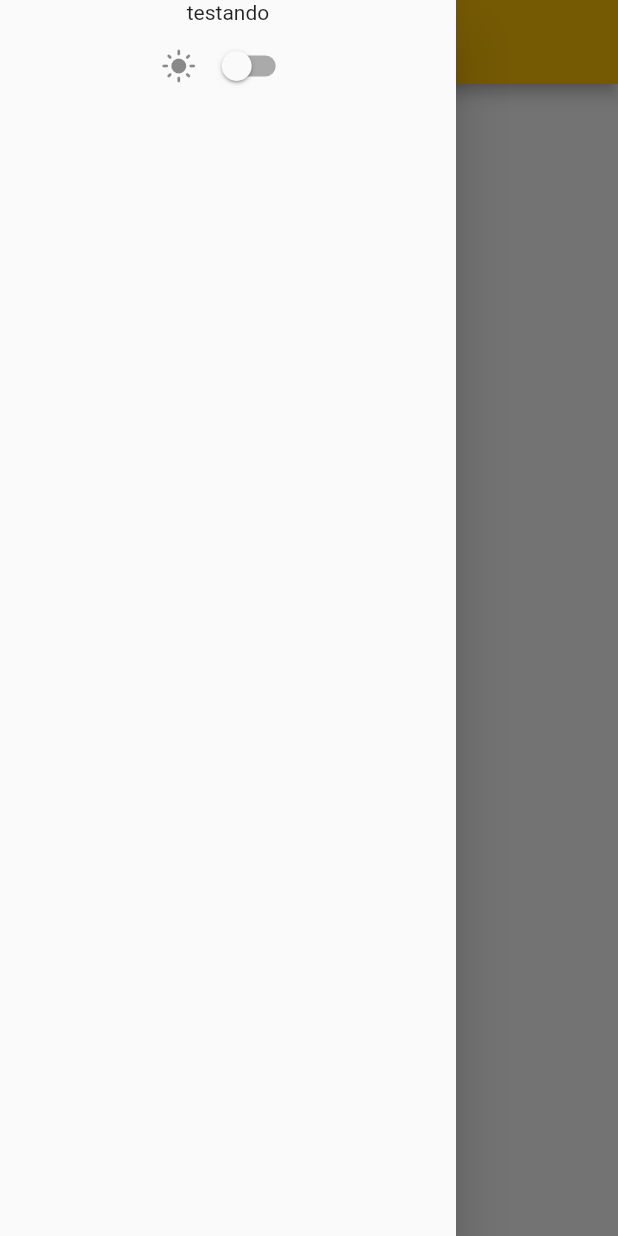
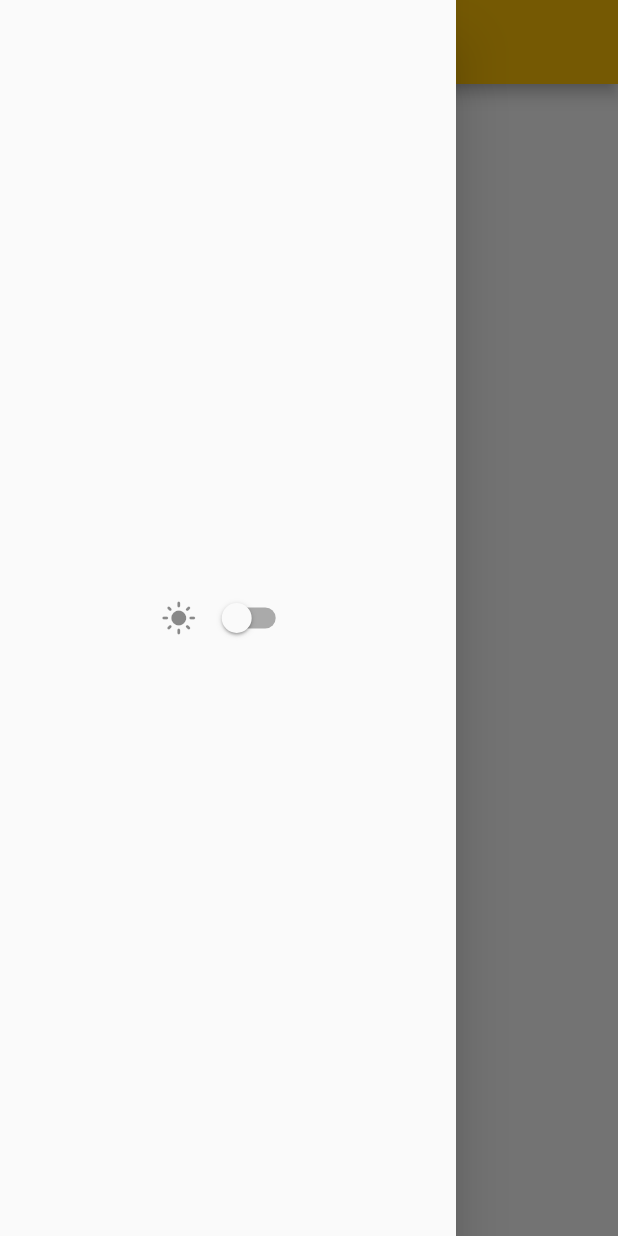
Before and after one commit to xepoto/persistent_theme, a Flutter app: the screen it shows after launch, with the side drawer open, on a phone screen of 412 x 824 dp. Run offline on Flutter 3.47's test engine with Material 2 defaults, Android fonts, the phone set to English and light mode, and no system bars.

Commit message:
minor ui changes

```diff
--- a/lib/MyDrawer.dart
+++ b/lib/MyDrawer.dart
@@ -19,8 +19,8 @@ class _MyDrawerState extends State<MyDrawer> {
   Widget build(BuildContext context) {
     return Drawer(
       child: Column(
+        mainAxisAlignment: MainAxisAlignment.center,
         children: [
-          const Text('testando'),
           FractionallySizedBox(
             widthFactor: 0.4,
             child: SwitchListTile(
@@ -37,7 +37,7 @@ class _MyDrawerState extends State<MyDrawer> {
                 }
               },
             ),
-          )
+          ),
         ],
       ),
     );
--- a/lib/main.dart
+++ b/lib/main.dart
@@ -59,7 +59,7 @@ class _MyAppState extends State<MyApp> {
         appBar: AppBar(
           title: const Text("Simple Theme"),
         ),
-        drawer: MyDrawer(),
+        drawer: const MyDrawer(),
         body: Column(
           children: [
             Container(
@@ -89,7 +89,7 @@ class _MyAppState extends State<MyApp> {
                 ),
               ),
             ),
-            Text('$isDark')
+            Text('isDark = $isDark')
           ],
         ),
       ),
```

--------

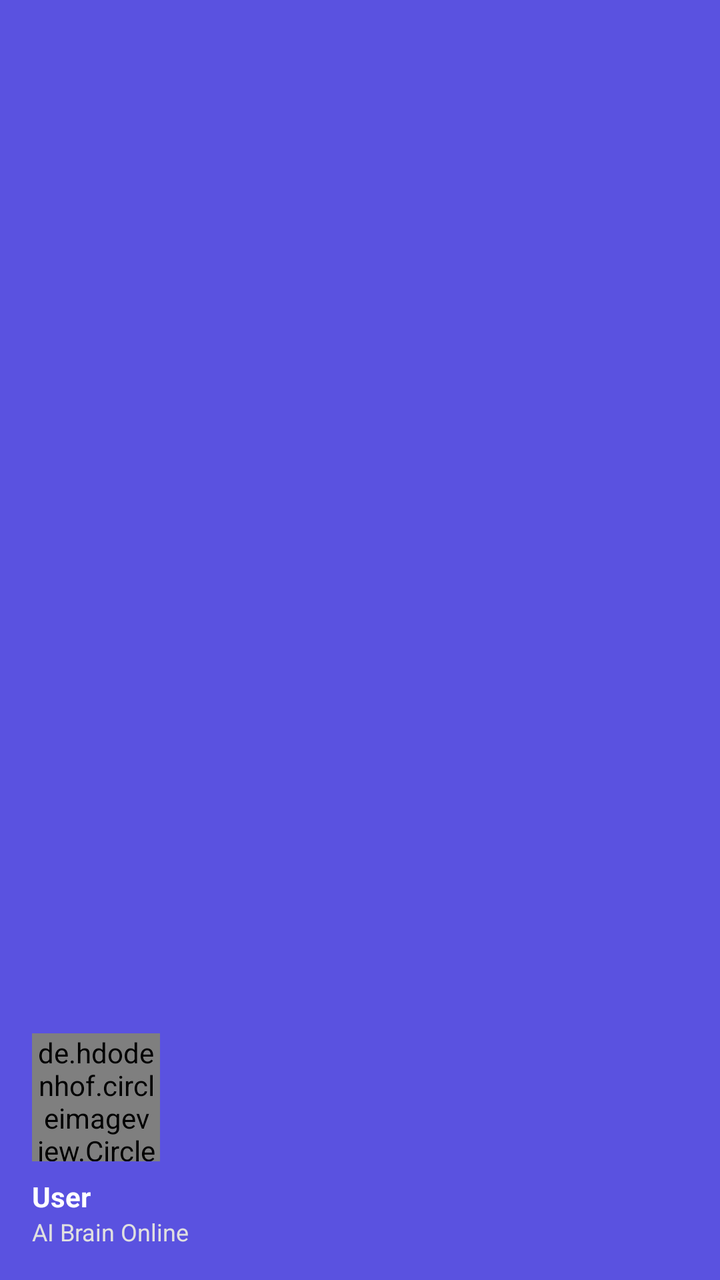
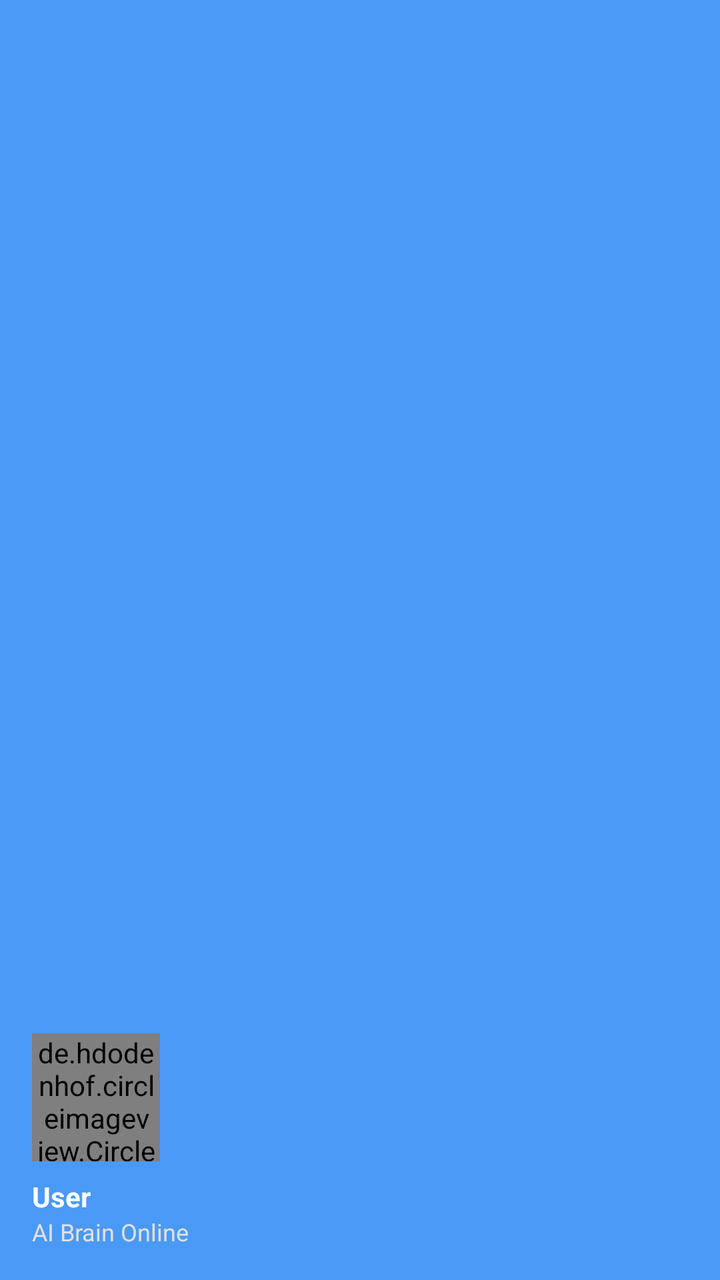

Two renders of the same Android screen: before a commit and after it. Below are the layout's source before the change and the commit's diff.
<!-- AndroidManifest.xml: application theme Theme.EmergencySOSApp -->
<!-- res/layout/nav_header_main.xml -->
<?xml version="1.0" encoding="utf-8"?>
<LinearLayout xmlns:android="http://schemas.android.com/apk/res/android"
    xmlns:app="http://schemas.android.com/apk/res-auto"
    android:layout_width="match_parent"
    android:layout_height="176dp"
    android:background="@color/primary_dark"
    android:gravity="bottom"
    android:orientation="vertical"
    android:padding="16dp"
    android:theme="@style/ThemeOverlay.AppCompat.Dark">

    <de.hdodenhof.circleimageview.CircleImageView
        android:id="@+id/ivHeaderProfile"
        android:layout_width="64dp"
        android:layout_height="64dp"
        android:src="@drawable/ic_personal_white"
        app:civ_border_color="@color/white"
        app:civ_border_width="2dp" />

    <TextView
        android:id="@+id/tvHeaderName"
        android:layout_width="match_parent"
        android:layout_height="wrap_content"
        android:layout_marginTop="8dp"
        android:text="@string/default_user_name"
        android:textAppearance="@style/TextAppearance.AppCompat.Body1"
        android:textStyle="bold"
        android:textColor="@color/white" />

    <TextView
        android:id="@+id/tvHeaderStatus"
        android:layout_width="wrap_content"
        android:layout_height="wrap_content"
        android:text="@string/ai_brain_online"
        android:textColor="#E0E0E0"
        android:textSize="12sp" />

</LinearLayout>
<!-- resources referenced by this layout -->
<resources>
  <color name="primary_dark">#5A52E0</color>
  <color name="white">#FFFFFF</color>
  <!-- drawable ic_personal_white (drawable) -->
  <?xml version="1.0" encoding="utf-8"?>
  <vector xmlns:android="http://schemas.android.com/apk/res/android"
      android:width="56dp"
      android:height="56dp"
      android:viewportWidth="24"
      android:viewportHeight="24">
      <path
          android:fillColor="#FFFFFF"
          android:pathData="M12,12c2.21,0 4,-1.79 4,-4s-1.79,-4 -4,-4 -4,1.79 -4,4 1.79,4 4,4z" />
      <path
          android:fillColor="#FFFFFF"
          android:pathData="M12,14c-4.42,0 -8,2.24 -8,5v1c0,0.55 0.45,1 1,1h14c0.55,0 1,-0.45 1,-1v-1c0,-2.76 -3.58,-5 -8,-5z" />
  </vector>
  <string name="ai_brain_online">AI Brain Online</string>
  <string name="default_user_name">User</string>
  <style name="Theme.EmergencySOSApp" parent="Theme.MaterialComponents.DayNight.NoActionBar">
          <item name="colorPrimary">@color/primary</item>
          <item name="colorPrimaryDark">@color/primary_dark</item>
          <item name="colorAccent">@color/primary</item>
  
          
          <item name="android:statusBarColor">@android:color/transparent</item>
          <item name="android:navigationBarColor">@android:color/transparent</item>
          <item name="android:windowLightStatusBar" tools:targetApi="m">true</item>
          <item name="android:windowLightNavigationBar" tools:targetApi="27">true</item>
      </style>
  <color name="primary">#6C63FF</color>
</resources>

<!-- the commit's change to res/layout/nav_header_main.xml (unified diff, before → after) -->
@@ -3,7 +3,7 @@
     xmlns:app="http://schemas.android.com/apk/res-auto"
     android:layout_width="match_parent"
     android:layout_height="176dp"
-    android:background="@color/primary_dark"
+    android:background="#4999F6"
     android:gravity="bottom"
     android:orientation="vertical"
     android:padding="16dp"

--------

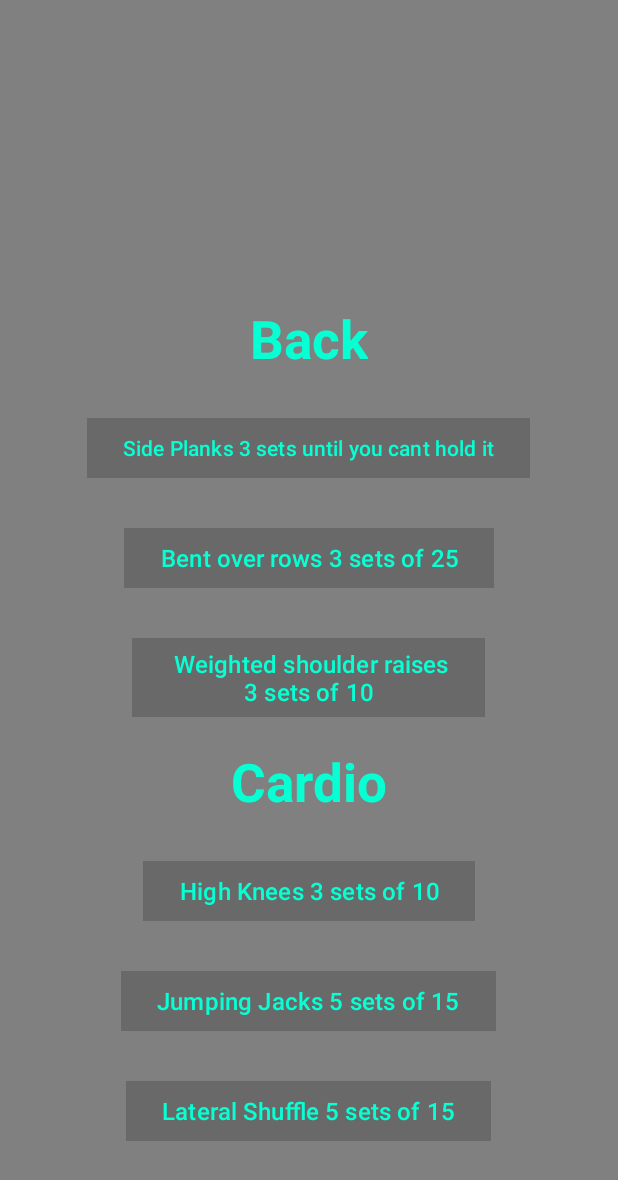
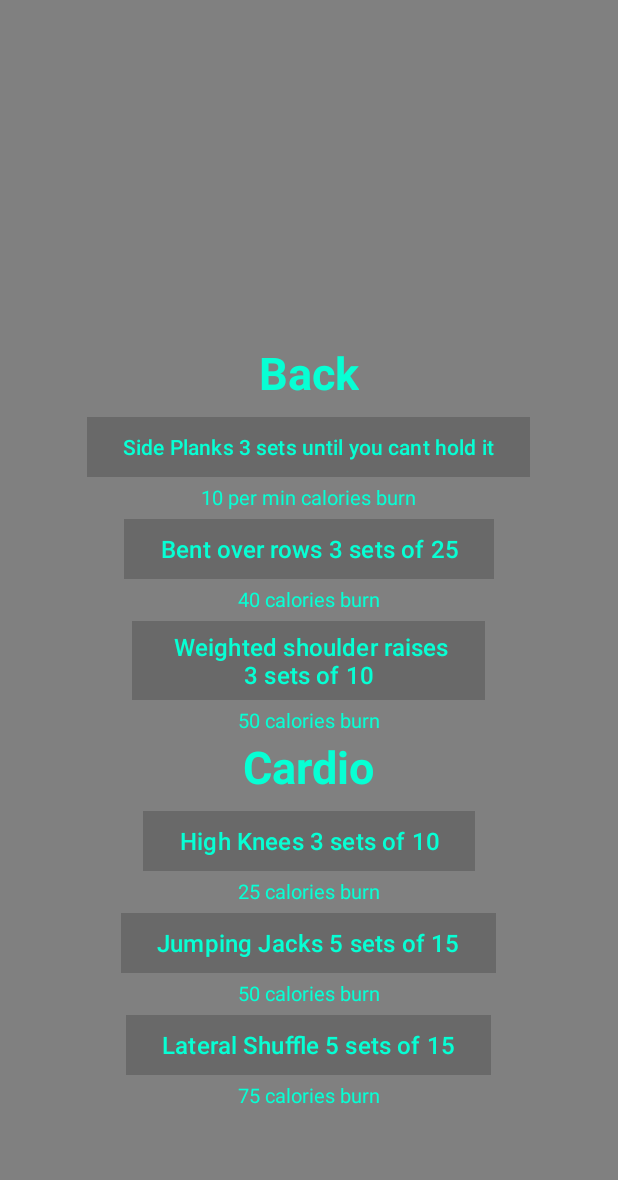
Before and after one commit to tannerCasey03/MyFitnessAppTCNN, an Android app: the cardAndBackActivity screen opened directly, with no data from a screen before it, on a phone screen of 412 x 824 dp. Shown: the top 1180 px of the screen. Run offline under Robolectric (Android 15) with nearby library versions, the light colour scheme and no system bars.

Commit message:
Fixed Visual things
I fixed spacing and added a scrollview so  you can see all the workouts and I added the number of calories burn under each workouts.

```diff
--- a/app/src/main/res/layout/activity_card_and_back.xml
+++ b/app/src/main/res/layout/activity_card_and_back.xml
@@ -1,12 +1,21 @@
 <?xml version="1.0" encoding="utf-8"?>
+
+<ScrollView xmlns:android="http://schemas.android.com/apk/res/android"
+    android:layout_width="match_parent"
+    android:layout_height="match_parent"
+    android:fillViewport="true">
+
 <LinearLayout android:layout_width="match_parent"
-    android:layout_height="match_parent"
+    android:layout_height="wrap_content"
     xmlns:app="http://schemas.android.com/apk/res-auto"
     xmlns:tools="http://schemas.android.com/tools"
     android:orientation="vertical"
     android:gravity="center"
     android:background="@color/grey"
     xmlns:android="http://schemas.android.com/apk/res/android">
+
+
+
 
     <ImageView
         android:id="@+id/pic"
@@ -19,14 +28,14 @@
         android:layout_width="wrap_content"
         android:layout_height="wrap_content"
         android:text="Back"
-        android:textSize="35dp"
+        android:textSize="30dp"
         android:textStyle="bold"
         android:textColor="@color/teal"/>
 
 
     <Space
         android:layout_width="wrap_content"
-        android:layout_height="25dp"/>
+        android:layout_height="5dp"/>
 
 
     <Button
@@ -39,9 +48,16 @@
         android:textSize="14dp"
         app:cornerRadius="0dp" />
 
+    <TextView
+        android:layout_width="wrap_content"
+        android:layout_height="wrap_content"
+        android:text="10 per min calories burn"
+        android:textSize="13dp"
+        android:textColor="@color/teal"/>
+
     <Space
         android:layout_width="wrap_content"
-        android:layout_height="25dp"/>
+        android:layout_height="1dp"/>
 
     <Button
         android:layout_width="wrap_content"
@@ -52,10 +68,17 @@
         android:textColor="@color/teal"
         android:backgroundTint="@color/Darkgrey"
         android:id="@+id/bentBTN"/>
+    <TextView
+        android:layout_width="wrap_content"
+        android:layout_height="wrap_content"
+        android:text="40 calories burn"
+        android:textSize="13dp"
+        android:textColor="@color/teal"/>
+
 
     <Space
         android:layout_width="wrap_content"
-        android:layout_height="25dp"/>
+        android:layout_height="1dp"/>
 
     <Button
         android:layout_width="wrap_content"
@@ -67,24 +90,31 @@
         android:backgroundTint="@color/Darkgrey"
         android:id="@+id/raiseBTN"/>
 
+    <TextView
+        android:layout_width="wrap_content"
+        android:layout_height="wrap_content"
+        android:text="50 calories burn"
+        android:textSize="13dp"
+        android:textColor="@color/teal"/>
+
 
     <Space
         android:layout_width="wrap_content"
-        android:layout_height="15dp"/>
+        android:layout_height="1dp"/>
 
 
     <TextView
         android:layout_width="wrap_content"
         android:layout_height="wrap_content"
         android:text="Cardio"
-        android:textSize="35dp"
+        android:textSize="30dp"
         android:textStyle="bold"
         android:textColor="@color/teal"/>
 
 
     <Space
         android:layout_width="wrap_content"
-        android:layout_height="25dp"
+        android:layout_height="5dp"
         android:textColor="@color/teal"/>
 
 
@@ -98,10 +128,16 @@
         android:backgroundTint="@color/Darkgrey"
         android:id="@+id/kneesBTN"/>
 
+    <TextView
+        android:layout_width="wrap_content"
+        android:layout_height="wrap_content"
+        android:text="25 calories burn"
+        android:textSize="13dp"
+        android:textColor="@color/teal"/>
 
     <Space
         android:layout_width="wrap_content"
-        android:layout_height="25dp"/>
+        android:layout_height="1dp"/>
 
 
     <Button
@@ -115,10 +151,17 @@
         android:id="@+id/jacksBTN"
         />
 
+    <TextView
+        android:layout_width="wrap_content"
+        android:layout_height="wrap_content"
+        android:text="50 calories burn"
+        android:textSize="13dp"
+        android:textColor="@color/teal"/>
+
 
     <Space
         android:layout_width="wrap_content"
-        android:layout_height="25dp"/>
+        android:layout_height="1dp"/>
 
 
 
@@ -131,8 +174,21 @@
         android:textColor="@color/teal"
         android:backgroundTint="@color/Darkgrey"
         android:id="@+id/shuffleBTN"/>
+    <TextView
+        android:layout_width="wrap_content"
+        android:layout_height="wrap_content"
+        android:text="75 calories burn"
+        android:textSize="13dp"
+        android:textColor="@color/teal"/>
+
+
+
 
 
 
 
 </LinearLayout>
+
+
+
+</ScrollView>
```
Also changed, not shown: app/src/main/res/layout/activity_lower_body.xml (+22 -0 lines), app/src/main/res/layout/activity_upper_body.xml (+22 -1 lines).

--------

In how many lines of the data does the string "calories" appear? Only the number should be given.

▶ Reply: 7